Problem description: State the number of lines below in which the word "README" appears. Nothing else belongs in the answer.

Given data:
------------------------------------------------------------------------

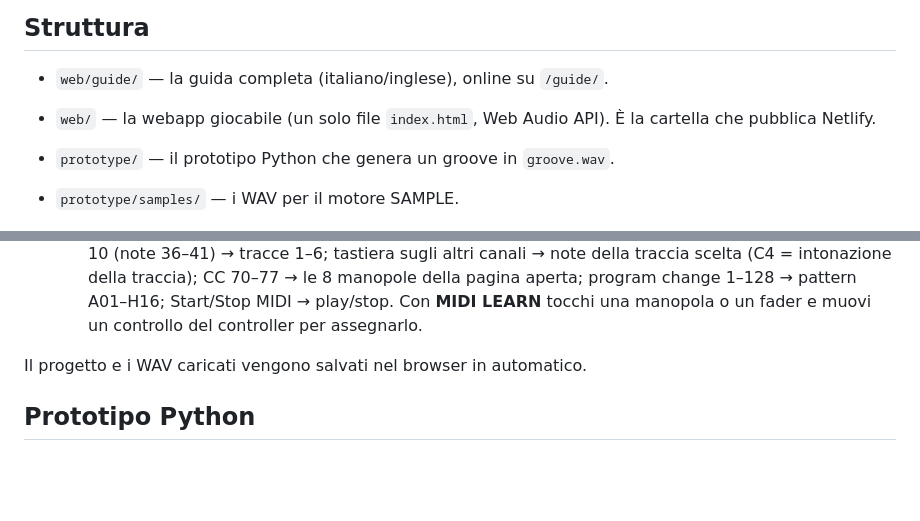
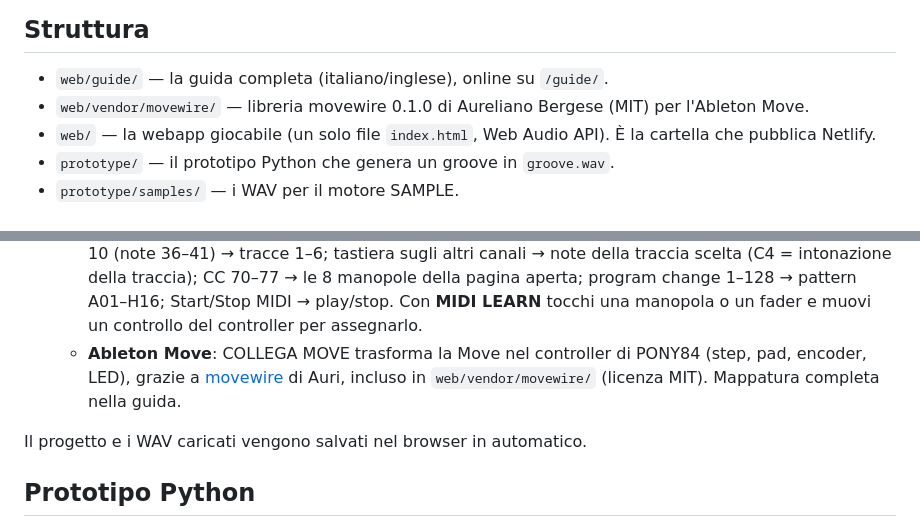
Before and after one commit to puck1e/pony84, a Markdown page: README.md, 2 parts joined by grey strips. Drawn GitHub-style; blank space fills up the shorter version.

```diff
--- a/README.md
+++ b/README.md
@@ -6,7 +6,7 @@ Motori FM e sample → sequencer a 16 step → scatter, delay, riverbero e mixer
 ## Struttura
 
 - `web/guide/` — la guida completa (italiano/inglese), online su `/guide/`.
-
+- `web/vendor/movewire/` — libreria movewire 0.1.0 di Aureliano Bergese (MIT) per l'Ableton Move.
 - `web/` — la webapp giocabile (un solo file `index.html`, Web Audio API). È la cartella che pubblica Netlify.
 - `prototype/` — il prototipo Python che genera un groove in `groove.wav`.
 - `prototype/samples/` — i WAV per il motore SAMPLE.
@@ -34,6 +34,7 @@ Apri `web/index.html` nel browser, oppure pubblicala con Netlify (vedi sotto) e
   - **Esporta / Importa**: file `.pony84` con pattern, suoni, mixer, effetti e WAV, da riaprire su qualsiasi dispositivo.
   - **Nuovo vuoto / Nuovo da demo**: due tocchi per confermare.
   - **Controller MIDI** (Chrome su PC e Android, sul telefono con adattatore USB-C OTG): pad sul canale 10 (note 36–41) → tracce 1–6; tastiera sugli altri canali → note della traccia scelta (C4 = intonazione della traccia); CC 70–77 → le 8 manopole della pagina aperta; program change 1–128 → pattern A01–H16; Start/Stop MIDI → play/stop. Con **MIDI LEARN** tocchi una manopola o un fader e muovi un controllo del controller per assegnarlo.
+  - **Ableton Move**: COLLEGA MOVE trasforma la Move nel controller di PONY84 (step, pad, encoder, LED), grazie a [movewire](https://github.com/auridevil/movewire) di Auri, incluso in `web/vendor/movewire/` (licenza MIT). Mappatura completa nella guida.
 
 Il progetto e i WAV caricati vengono salvati nel browser in automatico.
 
```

------------------------------------------------------------------------

Written answer: 3